** Opening RECORDS TO USE block **
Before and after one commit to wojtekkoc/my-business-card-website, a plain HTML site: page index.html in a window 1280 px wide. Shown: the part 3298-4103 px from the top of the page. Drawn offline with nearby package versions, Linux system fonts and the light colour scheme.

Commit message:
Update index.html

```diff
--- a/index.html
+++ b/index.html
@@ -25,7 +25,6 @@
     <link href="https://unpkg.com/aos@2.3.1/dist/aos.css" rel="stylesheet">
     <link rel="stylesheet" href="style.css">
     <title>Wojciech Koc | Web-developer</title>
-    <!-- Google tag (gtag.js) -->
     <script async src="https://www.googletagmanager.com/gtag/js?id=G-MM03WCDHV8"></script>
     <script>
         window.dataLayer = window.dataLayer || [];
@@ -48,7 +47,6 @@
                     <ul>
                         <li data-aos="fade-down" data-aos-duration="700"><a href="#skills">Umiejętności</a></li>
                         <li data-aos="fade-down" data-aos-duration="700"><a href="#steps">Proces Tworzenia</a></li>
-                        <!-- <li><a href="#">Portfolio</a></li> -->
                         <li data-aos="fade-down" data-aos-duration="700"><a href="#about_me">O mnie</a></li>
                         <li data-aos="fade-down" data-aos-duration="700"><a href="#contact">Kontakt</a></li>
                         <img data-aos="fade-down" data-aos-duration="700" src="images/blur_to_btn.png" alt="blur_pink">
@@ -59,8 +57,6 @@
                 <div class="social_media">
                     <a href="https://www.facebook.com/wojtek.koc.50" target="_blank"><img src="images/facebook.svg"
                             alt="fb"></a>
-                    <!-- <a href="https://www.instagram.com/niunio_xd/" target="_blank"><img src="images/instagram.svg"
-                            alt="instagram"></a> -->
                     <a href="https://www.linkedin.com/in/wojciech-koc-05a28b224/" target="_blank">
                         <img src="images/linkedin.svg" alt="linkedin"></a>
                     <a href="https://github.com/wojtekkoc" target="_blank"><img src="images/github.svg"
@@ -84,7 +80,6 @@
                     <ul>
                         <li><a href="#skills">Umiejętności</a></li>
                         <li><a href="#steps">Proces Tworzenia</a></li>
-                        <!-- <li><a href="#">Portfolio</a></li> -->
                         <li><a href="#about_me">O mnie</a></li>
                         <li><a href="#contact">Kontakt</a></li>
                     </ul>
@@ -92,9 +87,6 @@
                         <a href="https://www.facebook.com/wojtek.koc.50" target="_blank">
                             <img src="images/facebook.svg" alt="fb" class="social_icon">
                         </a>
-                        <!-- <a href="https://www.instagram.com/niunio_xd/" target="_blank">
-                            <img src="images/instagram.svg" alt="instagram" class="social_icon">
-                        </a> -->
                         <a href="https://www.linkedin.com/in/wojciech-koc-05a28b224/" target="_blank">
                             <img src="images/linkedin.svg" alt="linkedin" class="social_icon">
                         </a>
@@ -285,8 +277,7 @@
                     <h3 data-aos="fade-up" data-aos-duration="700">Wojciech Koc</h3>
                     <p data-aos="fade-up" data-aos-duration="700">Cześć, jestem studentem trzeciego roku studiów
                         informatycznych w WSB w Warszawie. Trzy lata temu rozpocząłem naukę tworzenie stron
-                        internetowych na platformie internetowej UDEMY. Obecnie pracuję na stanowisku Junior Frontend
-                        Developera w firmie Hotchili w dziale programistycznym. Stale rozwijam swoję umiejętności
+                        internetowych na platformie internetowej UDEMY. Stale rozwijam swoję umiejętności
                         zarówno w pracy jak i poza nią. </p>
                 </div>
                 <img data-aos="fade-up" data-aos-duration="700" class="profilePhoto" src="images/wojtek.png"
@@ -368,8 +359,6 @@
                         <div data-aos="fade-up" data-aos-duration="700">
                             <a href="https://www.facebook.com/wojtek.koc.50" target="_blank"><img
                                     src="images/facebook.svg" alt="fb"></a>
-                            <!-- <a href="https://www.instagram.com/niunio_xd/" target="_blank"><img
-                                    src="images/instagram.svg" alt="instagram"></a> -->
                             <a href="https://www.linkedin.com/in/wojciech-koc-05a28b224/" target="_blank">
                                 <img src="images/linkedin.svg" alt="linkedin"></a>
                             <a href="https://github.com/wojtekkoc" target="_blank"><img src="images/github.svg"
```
** Closing RECORDS TO USE block **
(TASK)
State the count of lines above containing the string "steps", and add nothing to it.

(ANSWER TO THIS PROBLEM)
2